27 May 2016

The Cyclist's Two Bodies

A kernel of truth. A prisoner really was arrested in 1669 or 1670 and held for 34 years until his death in 1703. He really was held for some of that time in a specially-designed cell in the fortress at Pignerol, modern Pinerolo, an outlying prison for men considered an embarrassment to the state. And the mask? A total myth? A black velvet scarf? Who knows? The legend of the iron mask was first enshrined in writing by Voltaire, seven decades after the event. So that is all it is: a legend.
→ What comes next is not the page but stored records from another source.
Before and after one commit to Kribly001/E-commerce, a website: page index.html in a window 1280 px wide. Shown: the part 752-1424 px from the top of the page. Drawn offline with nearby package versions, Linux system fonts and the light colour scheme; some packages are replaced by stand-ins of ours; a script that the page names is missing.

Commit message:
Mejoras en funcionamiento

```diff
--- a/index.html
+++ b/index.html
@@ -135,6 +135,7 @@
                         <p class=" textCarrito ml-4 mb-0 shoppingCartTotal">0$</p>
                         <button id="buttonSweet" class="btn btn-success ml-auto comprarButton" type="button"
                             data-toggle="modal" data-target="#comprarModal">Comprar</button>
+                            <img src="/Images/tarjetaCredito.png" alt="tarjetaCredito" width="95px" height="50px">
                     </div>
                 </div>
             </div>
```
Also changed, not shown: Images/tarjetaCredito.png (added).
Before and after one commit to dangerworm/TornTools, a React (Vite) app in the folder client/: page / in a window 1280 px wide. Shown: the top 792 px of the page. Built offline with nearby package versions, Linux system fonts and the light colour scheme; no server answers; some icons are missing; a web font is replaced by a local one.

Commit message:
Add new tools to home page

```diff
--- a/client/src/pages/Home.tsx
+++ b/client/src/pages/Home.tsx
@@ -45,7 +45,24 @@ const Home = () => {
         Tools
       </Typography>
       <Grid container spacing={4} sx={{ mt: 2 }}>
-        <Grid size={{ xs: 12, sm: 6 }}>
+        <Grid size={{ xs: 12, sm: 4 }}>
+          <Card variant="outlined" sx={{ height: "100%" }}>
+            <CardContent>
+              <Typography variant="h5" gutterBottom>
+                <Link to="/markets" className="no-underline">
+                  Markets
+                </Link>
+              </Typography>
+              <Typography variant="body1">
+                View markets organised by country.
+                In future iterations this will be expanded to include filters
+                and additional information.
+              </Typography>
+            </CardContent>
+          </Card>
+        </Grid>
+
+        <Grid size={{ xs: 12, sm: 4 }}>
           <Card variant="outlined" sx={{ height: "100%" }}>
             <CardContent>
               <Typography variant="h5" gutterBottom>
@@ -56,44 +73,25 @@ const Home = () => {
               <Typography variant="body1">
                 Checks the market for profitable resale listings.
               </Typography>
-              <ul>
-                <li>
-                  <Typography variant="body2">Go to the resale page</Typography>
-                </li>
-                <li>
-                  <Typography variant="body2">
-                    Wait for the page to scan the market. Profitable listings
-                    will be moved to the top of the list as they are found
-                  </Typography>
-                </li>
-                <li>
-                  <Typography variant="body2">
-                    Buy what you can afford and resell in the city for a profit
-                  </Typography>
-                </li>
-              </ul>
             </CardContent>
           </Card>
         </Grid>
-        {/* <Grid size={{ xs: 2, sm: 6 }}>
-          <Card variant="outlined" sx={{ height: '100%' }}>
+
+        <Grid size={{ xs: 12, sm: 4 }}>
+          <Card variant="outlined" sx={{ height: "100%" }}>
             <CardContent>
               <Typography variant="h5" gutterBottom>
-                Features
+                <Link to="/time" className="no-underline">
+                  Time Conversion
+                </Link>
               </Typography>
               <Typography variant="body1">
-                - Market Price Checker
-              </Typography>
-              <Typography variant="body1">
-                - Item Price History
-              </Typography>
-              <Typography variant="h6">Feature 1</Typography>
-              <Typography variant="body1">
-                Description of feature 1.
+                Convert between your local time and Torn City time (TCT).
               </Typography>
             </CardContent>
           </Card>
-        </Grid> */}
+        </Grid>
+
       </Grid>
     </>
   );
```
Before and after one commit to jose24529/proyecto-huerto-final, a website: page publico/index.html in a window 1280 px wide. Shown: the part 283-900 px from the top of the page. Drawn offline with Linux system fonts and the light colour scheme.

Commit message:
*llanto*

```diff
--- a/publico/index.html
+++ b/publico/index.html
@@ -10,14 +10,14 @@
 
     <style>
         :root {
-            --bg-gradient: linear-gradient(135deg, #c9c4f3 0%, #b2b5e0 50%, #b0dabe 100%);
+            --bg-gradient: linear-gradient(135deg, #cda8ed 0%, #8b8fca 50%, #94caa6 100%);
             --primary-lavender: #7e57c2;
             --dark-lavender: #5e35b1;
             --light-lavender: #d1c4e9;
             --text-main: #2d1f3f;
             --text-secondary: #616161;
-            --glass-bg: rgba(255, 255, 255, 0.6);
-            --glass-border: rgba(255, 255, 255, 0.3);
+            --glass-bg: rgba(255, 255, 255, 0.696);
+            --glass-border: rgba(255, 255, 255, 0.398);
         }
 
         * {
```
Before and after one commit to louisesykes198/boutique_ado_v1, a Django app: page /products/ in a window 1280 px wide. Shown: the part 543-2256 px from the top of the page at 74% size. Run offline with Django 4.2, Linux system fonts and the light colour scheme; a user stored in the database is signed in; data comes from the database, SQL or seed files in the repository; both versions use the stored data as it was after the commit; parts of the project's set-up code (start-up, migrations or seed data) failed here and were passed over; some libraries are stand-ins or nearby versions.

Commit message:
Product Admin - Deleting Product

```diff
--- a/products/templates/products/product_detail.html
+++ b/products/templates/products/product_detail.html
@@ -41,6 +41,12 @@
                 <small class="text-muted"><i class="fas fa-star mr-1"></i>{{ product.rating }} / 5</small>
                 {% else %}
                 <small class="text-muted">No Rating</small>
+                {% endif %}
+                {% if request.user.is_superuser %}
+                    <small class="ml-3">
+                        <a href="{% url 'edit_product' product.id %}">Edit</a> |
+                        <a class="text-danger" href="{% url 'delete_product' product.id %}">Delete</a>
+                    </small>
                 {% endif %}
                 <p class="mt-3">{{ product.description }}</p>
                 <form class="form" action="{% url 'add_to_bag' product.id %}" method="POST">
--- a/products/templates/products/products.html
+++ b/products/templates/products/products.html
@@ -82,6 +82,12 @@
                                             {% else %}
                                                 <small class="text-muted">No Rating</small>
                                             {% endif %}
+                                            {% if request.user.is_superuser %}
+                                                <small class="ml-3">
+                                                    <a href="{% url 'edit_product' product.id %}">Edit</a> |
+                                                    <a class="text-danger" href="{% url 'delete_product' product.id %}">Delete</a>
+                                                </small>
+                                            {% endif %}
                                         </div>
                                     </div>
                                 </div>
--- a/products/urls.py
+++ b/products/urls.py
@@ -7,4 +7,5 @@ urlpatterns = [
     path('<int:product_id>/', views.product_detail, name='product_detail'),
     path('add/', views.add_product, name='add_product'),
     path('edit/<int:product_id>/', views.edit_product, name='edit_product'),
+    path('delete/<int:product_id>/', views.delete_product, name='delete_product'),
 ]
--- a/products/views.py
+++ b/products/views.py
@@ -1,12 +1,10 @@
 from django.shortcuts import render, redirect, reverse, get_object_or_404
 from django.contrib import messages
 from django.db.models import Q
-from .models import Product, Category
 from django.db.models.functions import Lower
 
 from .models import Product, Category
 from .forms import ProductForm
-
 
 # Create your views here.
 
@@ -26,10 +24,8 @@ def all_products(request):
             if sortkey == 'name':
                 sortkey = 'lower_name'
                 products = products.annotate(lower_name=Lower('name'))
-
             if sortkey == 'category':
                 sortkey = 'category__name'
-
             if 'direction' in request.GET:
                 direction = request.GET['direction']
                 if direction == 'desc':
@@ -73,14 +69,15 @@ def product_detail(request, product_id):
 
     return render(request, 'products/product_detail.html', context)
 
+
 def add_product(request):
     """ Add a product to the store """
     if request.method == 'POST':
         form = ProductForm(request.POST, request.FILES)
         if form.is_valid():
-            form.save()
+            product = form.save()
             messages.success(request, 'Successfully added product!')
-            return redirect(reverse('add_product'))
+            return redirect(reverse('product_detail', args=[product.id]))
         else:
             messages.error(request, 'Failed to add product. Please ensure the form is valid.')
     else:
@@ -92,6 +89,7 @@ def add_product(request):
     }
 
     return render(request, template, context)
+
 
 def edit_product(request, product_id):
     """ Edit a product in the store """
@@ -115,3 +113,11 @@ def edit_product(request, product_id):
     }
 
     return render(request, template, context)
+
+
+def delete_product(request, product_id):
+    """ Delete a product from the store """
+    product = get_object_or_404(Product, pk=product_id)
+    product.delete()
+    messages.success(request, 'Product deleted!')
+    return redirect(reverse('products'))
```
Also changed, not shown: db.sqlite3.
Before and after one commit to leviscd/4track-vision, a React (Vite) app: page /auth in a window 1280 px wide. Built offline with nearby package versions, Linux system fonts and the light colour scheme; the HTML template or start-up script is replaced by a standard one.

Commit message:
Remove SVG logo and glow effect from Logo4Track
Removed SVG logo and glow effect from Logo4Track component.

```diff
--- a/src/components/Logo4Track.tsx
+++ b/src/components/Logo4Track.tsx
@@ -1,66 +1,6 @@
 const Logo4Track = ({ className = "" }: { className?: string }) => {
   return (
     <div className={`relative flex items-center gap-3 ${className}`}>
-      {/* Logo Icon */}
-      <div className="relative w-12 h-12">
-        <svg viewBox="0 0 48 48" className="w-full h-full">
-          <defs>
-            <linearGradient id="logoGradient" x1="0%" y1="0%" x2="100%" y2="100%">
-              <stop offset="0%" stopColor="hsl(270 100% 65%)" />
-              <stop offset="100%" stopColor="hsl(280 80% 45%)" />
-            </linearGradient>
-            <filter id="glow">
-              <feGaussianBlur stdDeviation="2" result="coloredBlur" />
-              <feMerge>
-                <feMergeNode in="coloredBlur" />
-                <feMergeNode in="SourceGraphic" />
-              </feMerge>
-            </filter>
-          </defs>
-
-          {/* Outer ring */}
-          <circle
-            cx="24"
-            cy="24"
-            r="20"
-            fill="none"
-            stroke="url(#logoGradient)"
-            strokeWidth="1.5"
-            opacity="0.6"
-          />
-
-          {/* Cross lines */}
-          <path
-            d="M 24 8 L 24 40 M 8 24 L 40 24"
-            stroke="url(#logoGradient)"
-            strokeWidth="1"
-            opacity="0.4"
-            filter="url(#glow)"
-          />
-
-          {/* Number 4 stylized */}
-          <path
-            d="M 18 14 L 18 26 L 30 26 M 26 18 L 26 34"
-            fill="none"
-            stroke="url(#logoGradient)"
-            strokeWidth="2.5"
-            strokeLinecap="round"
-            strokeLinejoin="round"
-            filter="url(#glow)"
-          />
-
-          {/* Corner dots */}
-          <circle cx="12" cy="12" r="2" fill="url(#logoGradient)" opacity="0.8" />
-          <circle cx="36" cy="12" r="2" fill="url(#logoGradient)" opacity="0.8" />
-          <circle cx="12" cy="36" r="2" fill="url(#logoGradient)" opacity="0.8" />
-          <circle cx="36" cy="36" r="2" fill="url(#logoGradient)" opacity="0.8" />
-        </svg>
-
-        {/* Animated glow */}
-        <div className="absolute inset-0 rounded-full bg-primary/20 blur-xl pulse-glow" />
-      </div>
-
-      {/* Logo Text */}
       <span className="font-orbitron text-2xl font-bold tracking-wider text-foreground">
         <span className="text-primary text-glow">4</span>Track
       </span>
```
No iron masks for cyclists. No protective clothing at all, accepting helmets designed to fragment on impact. And the face. Remember Nairo: dead pan, unimpressed, with the man behind it, taking everything in. And his compatriot, Esteban Chaves, radiant, smiling, observing everything.

On the climbs, at the limit, the sponsors demand visibility and the riders want the opposite. We saw their race faces on Pramartino yesterday, at 17%, or at the top of the cobbled San Maurizio, with 2 km to go. Everyone was on the limit, and everyone was trying to hide it from the moto cameras. Valverde bares his upper teeth, Nibali purses his lips, Chaves’s clenches his teeth and Kruiswijk’s grimacing face resembles a smile.

And it is not just the faces; every physical gesture – each breath, each turn of the pedals – is both a moving part in the process of locomotion and a mask deployed in a game of kidology. Professional cycling is not a return to the physical self or a celebration of the animal body. Every rider is his own body double in a complex play of masks behind masks behind masks.

And so far the winner is Kruijswijk.